== Segment start ==
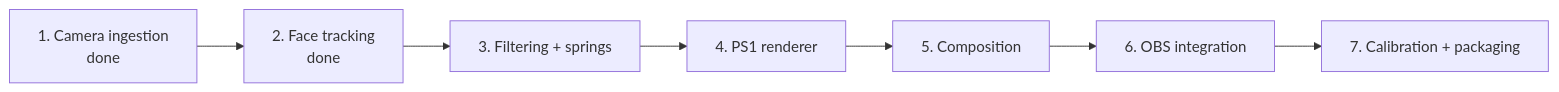
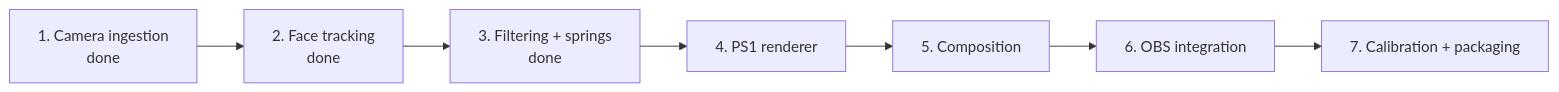
One commit to Zanark/KardboardCode-VTuber changed the first of 3 diagrams in docs/08-roadmap/README.md. Above: the diagram before and after it, drawn with Mermaid. The commit also changed other lines of this file and 18 other files, not shown here.

````diff
--- a/docs/08-roadmap/README.md
+++ b/docs/08-roadmap/README.md
@@ -9,9 +9,9 @@
 ```mermaid
 flowchart LR
     Done["1. Camera ingestion<br/>done"] --> Track["2. Face tracking<br/>done"]
-    Track --> Filter["3. Filtering + springs"]
+    Track --> Filter["3. Filtering + springs<br/>done"]
     Filter --> Render["4. PS1 renderer"]
     Render --> Compose["5. Composition"]
     Compose --> OBS["6. OBS integration"]
     OBS --> Polish["7. Calibration + packaging"]
 ```
````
== Segment end ==
*WORK TO BE COMPLETED*.
Using the records above, work out the number of lines that contain "Filtering" and write only that number.

*EXERCISE RESPONSE*.
2